Yet the focus on the dual management of China’s rise and Sino-Japanese tensions obfuscates the broader test of power in the Asia-Pacific that Chinese actions represent. It also obscures the then U.S. Defense Secretary Robert Gates’ January 2011 warning that China’s long-term goal is to push the United States and its military assets farther out in the Pacific.
In this light, the Obama administration’s stance not to challenge China directly only aids its creeping aggression in Asia.
China is nibbling at territories held by several neighbors, as highlighted by growing PLA incursions across the long, disputed Himalayan border with India, its success in outwitting the Philippines to gain effective control of the Scarborough Shoal and the Second Thomas Shoal, and its aggressive moves against Vietnam over their unsettled maritime boundary.
Its self-declared ADIZ in the East China Sea even covers the sky over the South Korean-held Leodo Isle (“Suyan Rock” to Beijing), prompting Seoul to expand its own air-defense zone.
China’s ADIZ, while aimed at solidifying its claims to territories held by Japan and South Korea, increases regional tensions and the risks of Sino-Japanese conflict.
Compelling aircraft transiting the zone to accept the new Chinese rules won’t be easy for Beijing, given China’s limited early warning radar and in-flight refueling capabilities and the refusal of some neighboring states, especially Japan, to fall in line. As part of its step-by-step strategy, however, Beijing has no intention to enforce the zone immediately.
Efforts at enforcement will come later when circumstances are more favorable. Right now, the priority of China’s leaders is to prevail in the dangerous game of chicken that they have started.
If China is able to ride out international criticism while holding its ground, it will be emboldened to set up — as Japanese Defense Minister Itsunori Onodera has warned — a similarly expansive air-defense zone in the South China Sea, more than 80 percent of which it now formally claims. A Chinese government spokesman said Nov. 27, according to Xinhua, that “China will set up other ADIZs in due time after completing relevant preparations.”
That is why it is important for the U.S. to draw the line now over China’s territorial creep. Otherwise, China — in the absence of any geopolitical blowback — will continue to subvert the status quo in the East and South China Seas, along its border with India, and even on the cross-border flows of Asia’s major rivers, which originate in the Chinese-annexed Tibetan plateau.

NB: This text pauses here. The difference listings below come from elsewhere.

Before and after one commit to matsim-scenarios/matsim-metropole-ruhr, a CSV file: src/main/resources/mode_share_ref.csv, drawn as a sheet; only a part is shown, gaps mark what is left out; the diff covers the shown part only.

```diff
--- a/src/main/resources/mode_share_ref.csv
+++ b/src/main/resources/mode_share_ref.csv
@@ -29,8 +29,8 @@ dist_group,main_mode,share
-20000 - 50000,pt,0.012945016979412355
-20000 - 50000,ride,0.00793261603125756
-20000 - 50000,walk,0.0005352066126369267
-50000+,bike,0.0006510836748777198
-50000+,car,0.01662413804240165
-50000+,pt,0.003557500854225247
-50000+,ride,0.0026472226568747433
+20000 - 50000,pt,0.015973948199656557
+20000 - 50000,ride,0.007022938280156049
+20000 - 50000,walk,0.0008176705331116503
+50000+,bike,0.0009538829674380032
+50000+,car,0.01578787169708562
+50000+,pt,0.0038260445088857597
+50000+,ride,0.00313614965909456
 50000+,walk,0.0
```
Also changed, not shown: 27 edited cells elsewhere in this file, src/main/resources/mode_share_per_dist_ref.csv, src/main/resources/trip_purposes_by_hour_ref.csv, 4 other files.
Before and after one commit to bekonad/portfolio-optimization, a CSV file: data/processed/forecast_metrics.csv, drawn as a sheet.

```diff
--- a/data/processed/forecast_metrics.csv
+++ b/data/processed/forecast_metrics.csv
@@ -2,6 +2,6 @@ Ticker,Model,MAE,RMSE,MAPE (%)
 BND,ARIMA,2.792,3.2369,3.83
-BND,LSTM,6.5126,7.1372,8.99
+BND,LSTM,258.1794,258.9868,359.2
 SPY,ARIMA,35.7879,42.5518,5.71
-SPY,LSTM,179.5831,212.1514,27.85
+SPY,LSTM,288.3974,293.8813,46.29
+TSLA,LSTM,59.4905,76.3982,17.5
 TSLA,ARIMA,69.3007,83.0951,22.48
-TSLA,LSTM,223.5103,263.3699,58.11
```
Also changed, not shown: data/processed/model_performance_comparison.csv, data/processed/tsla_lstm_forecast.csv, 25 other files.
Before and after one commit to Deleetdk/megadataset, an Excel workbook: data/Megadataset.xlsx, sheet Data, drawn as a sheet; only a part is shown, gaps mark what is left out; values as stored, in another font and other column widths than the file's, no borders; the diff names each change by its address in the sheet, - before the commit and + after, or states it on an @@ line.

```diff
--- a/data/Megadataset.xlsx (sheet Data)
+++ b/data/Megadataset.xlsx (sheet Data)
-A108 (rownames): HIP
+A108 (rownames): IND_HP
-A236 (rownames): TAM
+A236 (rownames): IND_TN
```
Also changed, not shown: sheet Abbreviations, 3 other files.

Without a concerted U.S.-led effort to push back against China’s aggression in the East China Sea, it won’t be long before another Chinese encroachment occurs.
Brahma Chellaney, a geostrategist, is the author, most recently, of “Water, Peace, and War” (Rowman & Littlefield, 2013).